“Well, don’t worry about it,” and Jimmy tried to keep his voice up to the cheerful mark. “Have you got it?”
“No,” said the sergeant, “I haven’t. But—”
He paused to take a drink of water, and Jimmy’s feelings went down to about the zero position.
“But I know where it is,” added the sergeant.
“I suppose the Germans took it off you.”
“Indeed they didn’t!” was the rather vigorous answer. “I didn’t have it on me. It’s back in the dugout!”
“The dugout!” cried Jimmy, his spirits once more soaring.
“Yes, the one where I was quartered when you gave it to me. I knew we were in for some hard fighting, so before I went out on listening post I hid the franc notes in an old tin can and stuck it up under the roof beams. It’s right under where a picture of President Wilson is tacked up. And if the dugout isn’t destroyed the money is there yet.”

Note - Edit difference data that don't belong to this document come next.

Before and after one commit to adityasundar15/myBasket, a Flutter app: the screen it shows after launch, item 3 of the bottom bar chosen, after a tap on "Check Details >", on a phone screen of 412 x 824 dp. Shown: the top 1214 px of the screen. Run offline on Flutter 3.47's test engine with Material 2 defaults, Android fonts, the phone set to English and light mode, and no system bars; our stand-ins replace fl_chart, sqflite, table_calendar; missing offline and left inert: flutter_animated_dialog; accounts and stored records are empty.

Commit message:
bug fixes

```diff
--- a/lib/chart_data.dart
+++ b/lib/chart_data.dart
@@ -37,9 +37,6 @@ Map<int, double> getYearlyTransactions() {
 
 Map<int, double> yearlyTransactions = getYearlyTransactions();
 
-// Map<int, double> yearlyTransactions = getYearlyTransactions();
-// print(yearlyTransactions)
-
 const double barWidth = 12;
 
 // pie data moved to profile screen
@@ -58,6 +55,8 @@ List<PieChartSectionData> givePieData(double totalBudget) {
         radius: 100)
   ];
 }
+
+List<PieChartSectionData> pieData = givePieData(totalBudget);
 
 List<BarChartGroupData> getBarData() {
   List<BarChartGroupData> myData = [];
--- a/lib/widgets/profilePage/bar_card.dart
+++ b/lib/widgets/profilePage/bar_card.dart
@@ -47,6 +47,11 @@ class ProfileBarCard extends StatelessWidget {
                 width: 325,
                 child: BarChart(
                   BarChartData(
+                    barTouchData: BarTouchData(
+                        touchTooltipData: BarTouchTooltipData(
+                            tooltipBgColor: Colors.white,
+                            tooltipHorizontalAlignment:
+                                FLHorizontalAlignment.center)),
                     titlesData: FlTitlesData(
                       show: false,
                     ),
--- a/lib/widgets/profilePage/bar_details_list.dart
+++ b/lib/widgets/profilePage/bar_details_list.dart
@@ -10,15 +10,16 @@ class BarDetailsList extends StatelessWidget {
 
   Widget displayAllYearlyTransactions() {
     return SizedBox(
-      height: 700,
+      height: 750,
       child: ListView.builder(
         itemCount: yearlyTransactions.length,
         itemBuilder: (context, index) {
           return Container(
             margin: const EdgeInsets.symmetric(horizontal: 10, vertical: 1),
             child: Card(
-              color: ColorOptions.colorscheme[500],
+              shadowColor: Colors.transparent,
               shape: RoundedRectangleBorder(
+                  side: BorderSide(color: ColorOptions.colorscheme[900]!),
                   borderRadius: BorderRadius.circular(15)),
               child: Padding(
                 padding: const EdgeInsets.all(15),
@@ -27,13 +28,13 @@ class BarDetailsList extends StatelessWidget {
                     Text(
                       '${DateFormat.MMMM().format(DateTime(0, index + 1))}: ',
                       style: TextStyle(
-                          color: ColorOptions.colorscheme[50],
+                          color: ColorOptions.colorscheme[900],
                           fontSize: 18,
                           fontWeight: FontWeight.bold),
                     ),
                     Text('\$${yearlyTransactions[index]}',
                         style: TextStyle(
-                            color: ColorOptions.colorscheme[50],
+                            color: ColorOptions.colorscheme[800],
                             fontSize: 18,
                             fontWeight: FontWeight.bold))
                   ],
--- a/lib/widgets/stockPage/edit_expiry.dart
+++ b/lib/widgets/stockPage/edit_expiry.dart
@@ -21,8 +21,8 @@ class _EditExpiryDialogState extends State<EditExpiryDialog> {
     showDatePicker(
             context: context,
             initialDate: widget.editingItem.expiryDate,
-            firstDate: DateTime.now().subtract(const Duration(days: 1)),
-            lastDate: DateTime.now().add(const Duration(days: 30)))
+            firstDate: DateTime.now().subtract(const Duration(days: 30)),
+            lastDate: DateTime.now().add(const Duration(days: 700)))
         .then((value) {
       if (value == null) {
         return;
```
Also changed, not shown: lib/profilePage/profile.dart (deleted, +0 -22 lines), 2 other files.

“Well, the dugout can’t be destroyed, for there haven’t been any Germans there in some time,” said Jimmy. “And I do hope you’re right about the money being there. Not so much for my sake,” he added quickly, “but because I promised to whack up with my bunkies, and I want to keep my word.”
“Well, you send a message there and see if I’m not right,” concluded Maxwell, and then, being rather weak, he was ordered by the nurse to take a rest.
Elated, but hardly believing the good news, Jimmy received permission not only to send a message, but to go back in a motor truck to the place where the headquarters of the 509th Infantry had been just before the big advance.
Jimmy did not get back to his chums until late that night, for his leave covered him up to midnight, and he was not on duty. He found Iggy, Franz, Bob and Roger in a Y.M.C.A. hut, writing letters, and from the labor Iggy was undergoing, his tongue sticking out and following every movement of his pen, it was evident that the Polish lad was not finding English correspondence any easier as the war progressed.
“Where have you been, Blazes? Back home?” asked Bob a bit sarcastically at Jimmy’s absence.
“Sort of,” was the answer. “That looks like stuff from home; doesn’t it!” and he threw on the table some crumpled and rather stained thousand franc notes.
“Suffering shrapnel!” cried Bob. “The prize money!”
“Where’d you get it?”
“Did Max have it?”
“How’d you get it away from him?”
“How is he?”
“One at a time, please!” laughed Jimmy. “But first I’ll tell you good news—Max is going to get well,” and he related the story he had heard about the sergeant.
“Well, that’s quite a yarn!” exclaimed Roger.
“However, that hasn’t anything on what we’re going to tell you, Jimmy Blazes!” cried Bob Dalton excitedly.
“Have we all won the croix de guerre?” asked Jimmy, smiling.
“No, but here’s a note from the ‘spy’ we denounced,” and Jimmy, as he accepted a paper Bob held out, wondered at the happy looks on the faces of his chums.